Traditionally, the curious whistled language has been passed on from generation to generation through families in Kuşköy.
Engin Cindik, 54, first learned the whistled language from his grandparents. To begin with, he’d whistle nonsensical phrases. But by kindergarten, he began to form words and eventually became fluent. “I made mistakes at the beginning, but they corrected me over time,” he says. “That’s what I will do with my grandchildren too.”
Sehriye Yosma also learned the language from family. “My father would whistle if he needed help on the farm or to give me instructions,” she says. “I picked it up from him slowly. Now it’s an important part of our family life.”
But in recent years use of the bird language has been dying out, under threat due to constant social and technological change. Since 2017, the language has been on the UNESCO List of Intangible Cultural Heritage in Need of Urgent Safeguarding, with the rise of mobile phones highlighted as a “key threat to its survival” alongside the diminishing interest of new generations.
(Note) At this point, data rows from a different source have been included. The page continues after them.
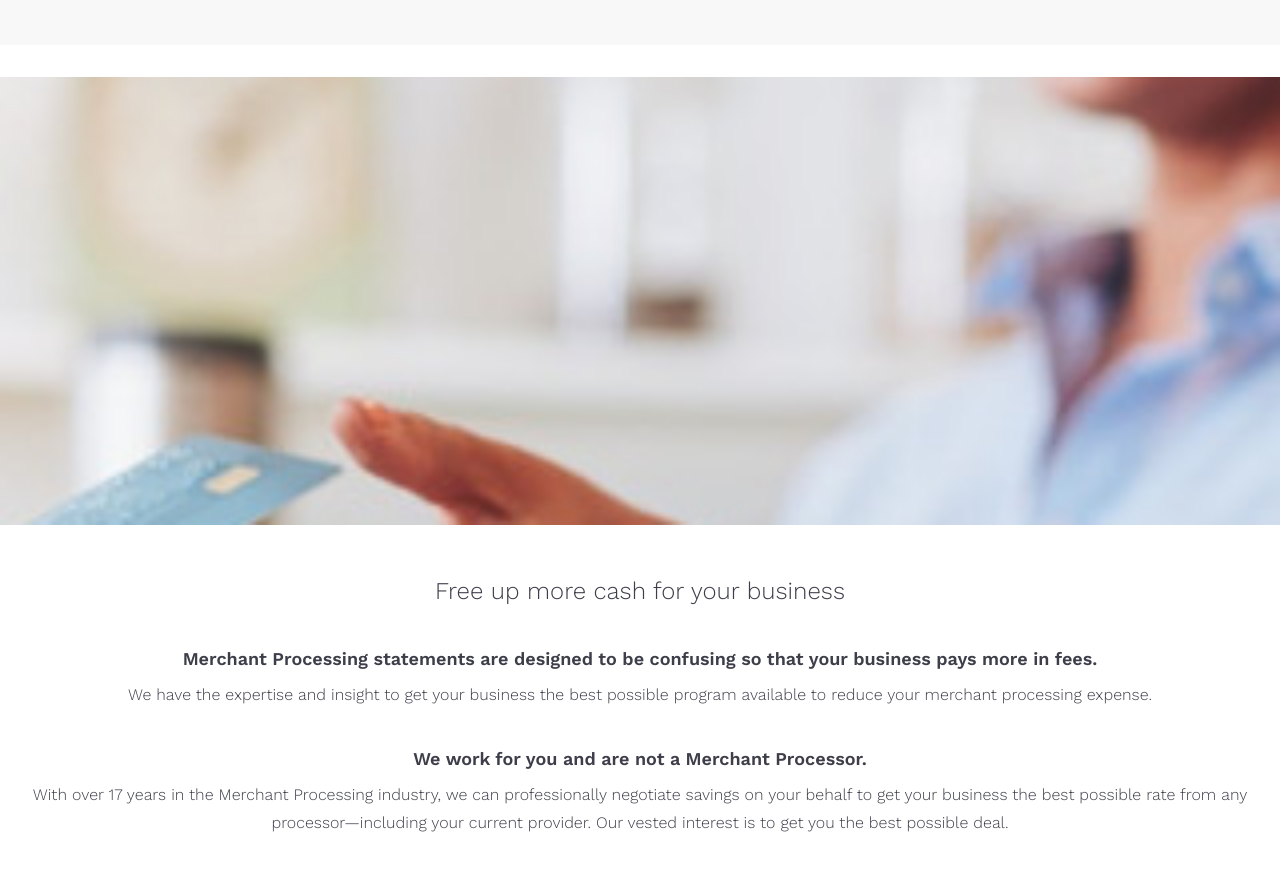
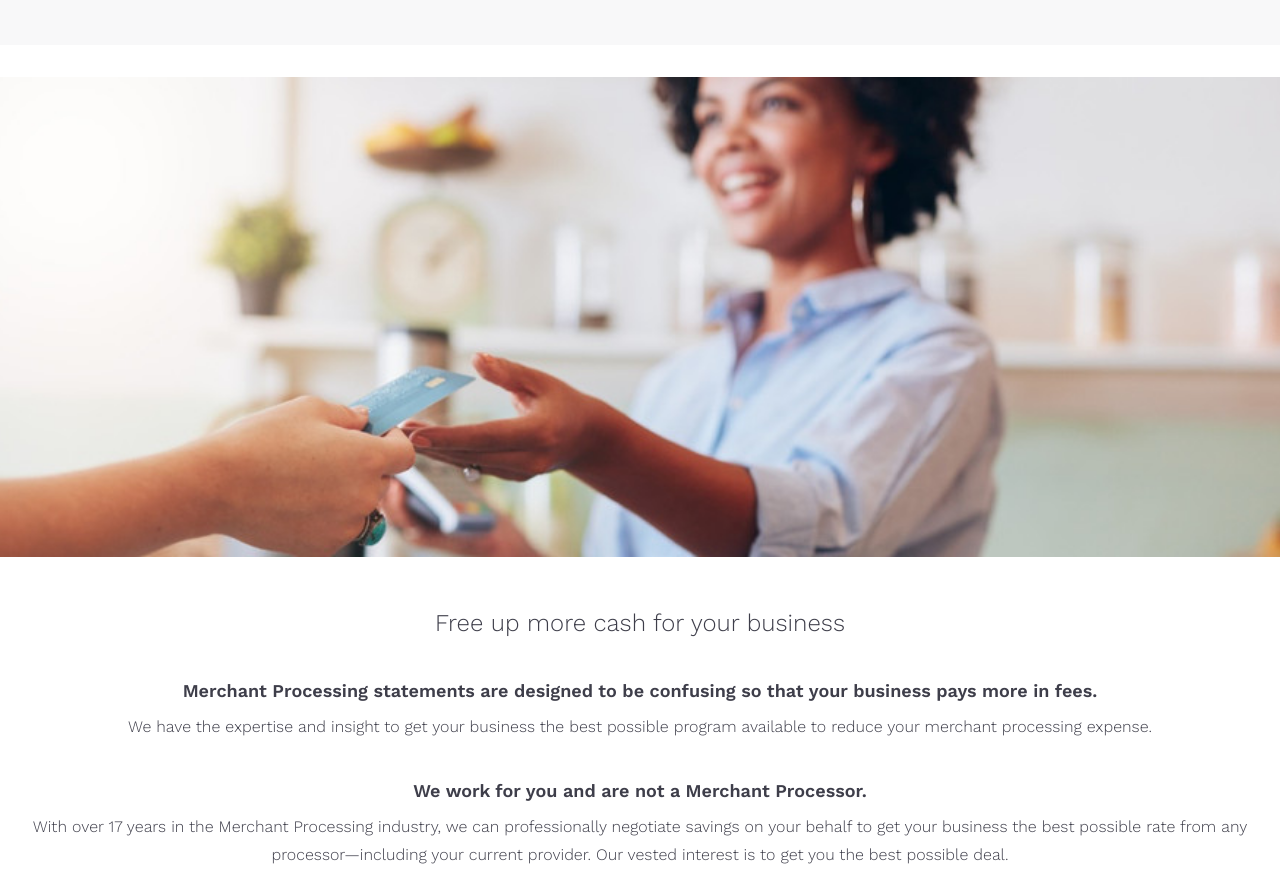
Before and after one commit to shyuks/chopfees, a website: page public/index.html in a window 1280 px wide. Shown: the part 1380-2257 px from the top of the page. Drawn offline with nearby package versions, Linux system fonts and the light colour scheme.

Commit message:
Add desktop info module image and re-size

```diff
--- a/public/css/main.css
+++ b/public/css/main.css
@@ -653,6 +653,14 @@ a:hover {
     }
 }
 
+@media (min-width: 768px) {
+    .infoImage {
+        background: url(../images/info.jpg) center bottom no-repeat;
+        background-size: cover;
+        height: 30em
+    }
+}
+
 .infoText {
     padding: 3em 2em
 }
```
In response to those looming threats, locals have been actively promoting the linguistic practice both domestically and internationally to ensure its continued existence.
Crucially, whistling Turkish is now taught at primary schools. Karabörk Primary School in Kuşköy last year launched courses with 30 students, where pupils have been learning the basic whistling techniques and the physical anatomy of the mouth and teeth to help the process. In later stages, students are taught to understand the whistled language and how to communicate properly.
“I’m so pleased that we are able to officially teach this as part of the primary school curriculum,” says Seref Baskan, president of the Kuşköy Whistle Language association. “We are working to keep this tradition alive. We must teach the students so they will be aware of their own culture and transfer it to future generations.”
There’s even an app for it. Organ Civelek, who teaches bird language to children during the summer, created an application called “Islık Dili Sözlüğü,” or whistle language dictionary, which is an effort both to preserve the language and make it accessible to a broader audience.
Those efforts could be bolstered by international collaboration. Kuşköy is far from the only example of a whistled language. Some 40 examples have been documented in recent times around the world, often in places with densely-packed forests or steep topography, such as the soaring Atlas Mountains in northwest Africa, the deep ravines of La Gomera in the Canary Islands, and the Brazilian Amazon.
Baskan plans to unite fellow whistlers for an annual international festival as part of that cultural preservation and has already made contact with whistlers in the Canary Islands. With that progress, there’s fresh hope that Kuşköy’s bird language, which has become deeply entwined with local life, could take flight again.
“We need to recognize the importance of this incredible, unique part of our culture,” says Baskan. “We cannot let it be lost. It’s a living piece of history.”